In Iceland, I have mostly German, British, and Scandinavian riders who come on horse tour, but the few Frenchies that drop in are usually the most memorable. Either they don’t speak a word of English, have no idea to ride or ride better than everyone else, and often drink wine like water. I met a Mr. Berquin this summer, one of the founding creators of the Henson horse breed – a cross between a French riding horse and Norwegian fjord horse. He invited me to ride at his farm, their origin in the Baie de Somme, but as fate would have it, I couldn’t make the trip dates.

the Pont du Gard near Nimes

Instead, I had the weekend before free, and thought I should go riding in France anyway, and after finding a Wow Air return flight for barely more than 100 euros to Paris and a bus ticket from there to Lyon for 9 euros each way, I just went. The south of France sounded much warmer anyway, and I couldn’t think of a better way to spend such little money in Reykjavik.

Alicia and I on the beach in the south of France

I have this other fun French friend I met last year on the Golden Circle, Alicia who also rode with me earlier this year in Kyrgyzstan. She lives in Lyon and decided we should go to Camargue and ride their big white beach horses. After a night in Paris (you always have to stay the night in Paris when you get the chance!) and a few hours in the bus, we were in Lyon drinking wine.

wine tasting at Chateau La Borie

The journey from Lyon to Camargue takes you through the heart of Côtes du Rhône, home to some of the best red wines in France. We stopped at a few vineyards (, and one in Chateuneuf-du-Pape, and ended our day trip at the Pont du Gard, that bridge and ancient Roman aqueduct that you’ve seen a hundred times in videos but never realized how to get there. That night we had dinner at the beach town Saintes-Maries-de-la-mer (why is the town name so long and how many St. Mary’s are there?), which, very appropriately, was a huge portion of moules et frites with white wine from the region.

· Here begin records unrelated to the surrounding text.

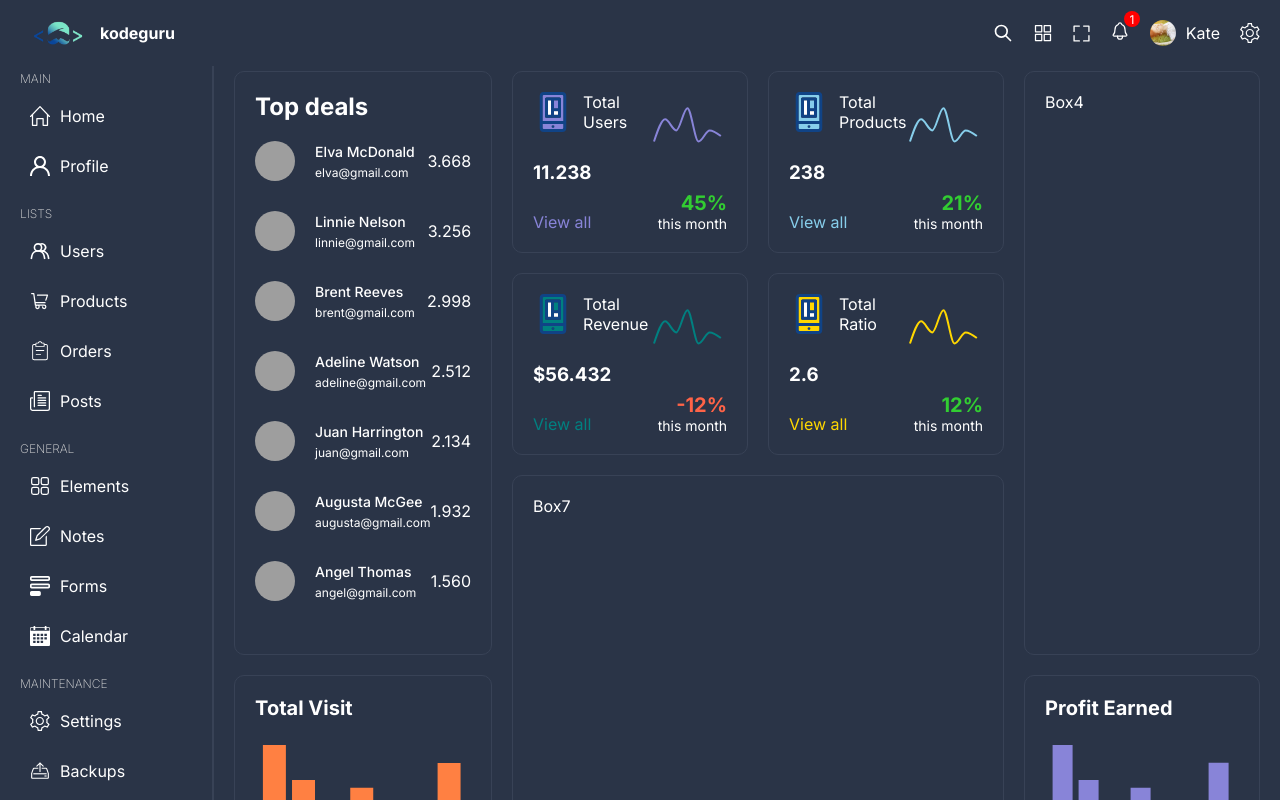
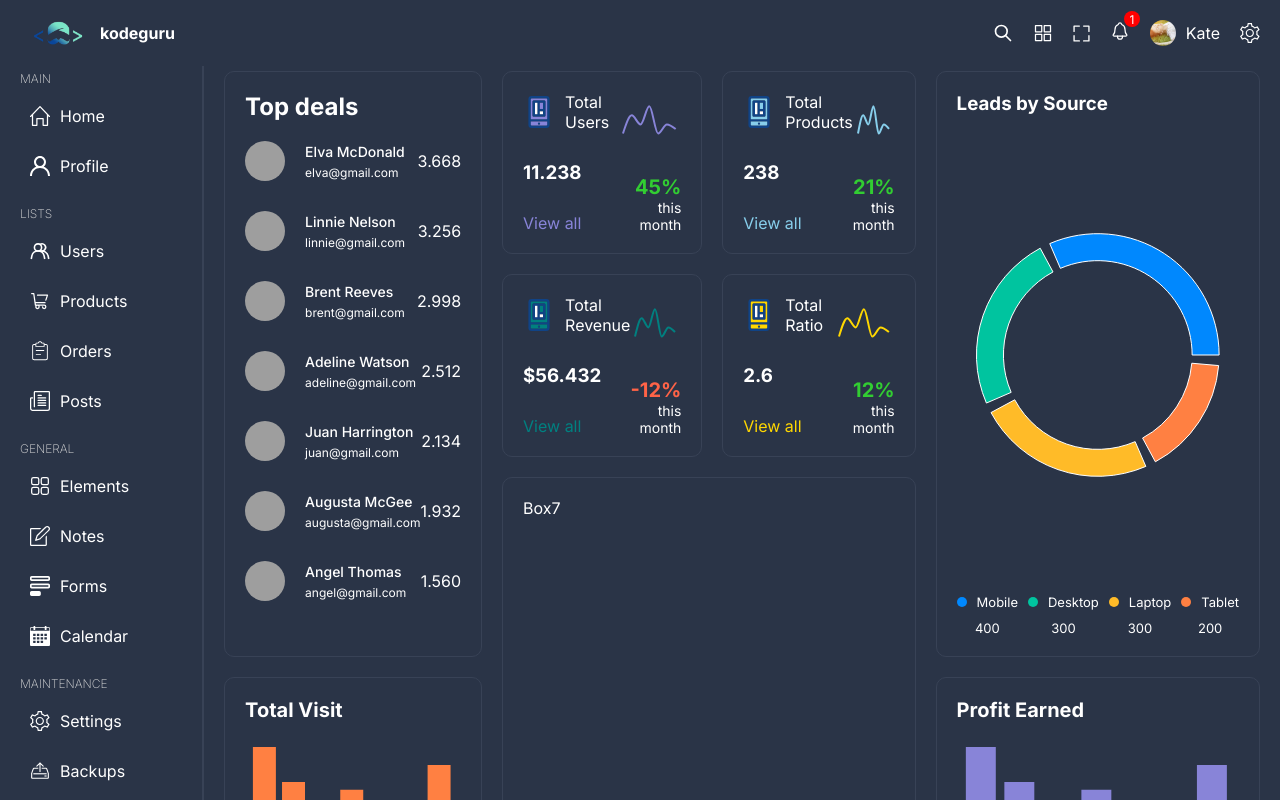
Before and after one commit to Erhahon-Imafidon/dynamic-dashboard, a React (Vite) app: page / in a window 1280 px wide. Shown: the top 800 px of the page. Built offline with nearby package versions, Linux system fonts and the light colour scheme; grey boxes are pictures that could not be loaded.

Commit message:
Finished the PieChartBox

```diff
--- a/src/components/index.tsx
+++ b/src/components/index.tsx
@@ -4,5 +4,6 @@ import Menu from './menu/Menu';
 import TopBox from './topbox/TopBox.tsx';
 import ChartBox from './chartbox/ChartBox.tsx';
 import BarChartBox from './barchart/BarChart.tsx';
+import PieChartBox from './piechart/PieChartBox.tsx';
 
-export { Navbar, Footer, Menu, TopBox, ChartBox, BarChartBox };
+export { Navbar, Footer, Menu, TopBox, ChartBox, BarChartBox, PieChartBox };
--- a/src/components/piechart/PieChartBox.tsx
+++ b/src/components/piechart/PieChartBox.tsx
@@ -1,7 +1,56 @@
+import { PieChart, Pie, Cell, ResponsiveContainer, Tooltip } from 'recharts';
 import './piechartbox.scss';
 
+const data = [
+    { name: 'Mobile', value: 400, color: '#0088FE' },
+    { name: 'Desktop', value: 300, color: '#00C49F' },
+    { name: 'Laptop', value: 300, color: '#FFBB28' },
+    { name: 'Tablet', value: 200, color: '#FF8042' },
+];
+
 const PieChartBox = () => {
-    return <div className="pieChart">PieChartBox</div>;
+    return (
+        <section className="pieChart">
+            <h1>Leads by Source</h1>
+            <div className="chart">
+                <ResponsiveContainer width={'99%'} height={300}>
+                    <PieChart>
+                        <Tooltip
+                            contentStyle={{
+                                backgroundColor: 'white',
+                                borderRadius: '5px',
+                            }}
+                        />
+                        <Pie
+                            data={data}
+                            dataKey="value"
+                            paddingAngle={5}
+                            innerRadius={'70%'}
+                            outerRadius={'90%'}
+                        >
+                            {data.map((item) => (
+                                <Cell key={item.name} fill={item.color} />
+                            ))}
+                        </Pie>
+                    </PieChart>
+                </ResponsiveContainer>
+            </div>
+            <div className="options">
+                {data.map((item) => (
+                    <div className="option" key={item.name}>
+                        <div className="title">
+                            <div
+                                className="dot"
+                                style={{ backgroundColor: item.color }}
+                            />
+                            <p>{item.name}</p>
+                        </div>
+                        <p>{item.value}</p>
+                    </div>
+                ))}
+            </div>
+        </section>
+    );
 };
 
 export default PieChartBox;
--- a/src/components/piechart/piechartbox.scss
+++ b/src/components/piechart/piechartbox.scss
@@ -1 +1,41 @@
-.pieChart {}
+.pieChart {
+  height: 100%;
+  display: flex;
+  flex-direction: column;
+  justify-content: space-between;
+
+  .chart {
+    display: flex;
+    justify-content: center;
+    align-items: center;
+    width: 100%;
+    height: 100% ;
+  }
+
+  .options {
+    display: flex;
+    justify-content: space-between;
+    align-items: center;
+    gap: 10px;
+    font-size: small;
+
+    .option {
+      display: flex;
+      flex-direction: column;
+      align-items: center;
+      gap: 10px;
+
+    .title {
+      display: flex;
+      align-items: center;
+      gap: 10px;
+
+      .dot {
+        height: 10px;
+        width: 10px;
+        border-radius: 50%;
+      }
+    }
+    }
+  }
+}
--- a/src/pages/home/Home.tsx
+++ b/src/pages/home/Home.tsx
@@ -1,5 +1,10 @@
 import './home.scss';
-import { ChartBox, TopBox, BarChartBox } from '../../components/index.tsx';
+import {
+    ChartBox,
+    TopBox,
+    BarChartBox,
+    PieChartBox,
+} from '../../components/index.tsx';
 import {
     chartBoxUser,
     chartBoxConversion,
@@ -21,7 +26,9 @@ const Home = () => {
             <div className="box box3">
                 <ChartBox {...chartBoxProduct} />
             </div>
-            <div className="box box4">Box4</div>
+            <div className="box box4">
+                <PieChartBox />
+            </div>
             <div className="box box5">
                 <ChartBox {...chartBoxRevenue} />
             </div>
```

horses on the ferry -transporting our transport across the little Rhone

We rode Camargue horses for the weekend, and thought we were special, but there were 5 others riding with us the first day (all but 1 were beginners).We galloped on the beach and rode past herds of flamingos, and had picnic lunches that always included rosé wine. I had a cool Camargue cowboy hat and traditional Camargue saddle, which turned out to be terribly uncomfortable, but at least I looked and felt like a real French cowgirl.

approaching another group of Camargue horses

We were one group of many, and only by the end of the weekend did we realize just how many other Camargue horse farms there were in the area. One one random trail crossing in the wetlands, there were 4 groups that actually intersected, causing enough of a traffic jam that maybe yield signs or traffic lights might need to be put up there one day. We had to cross one river, an offshoot of the Rhone, on a barge, and we took our horses on board just as easily as the cars were allowed to be ferried across. Its the first, and probably the last time, I´ve ever ridden a horse on a boat.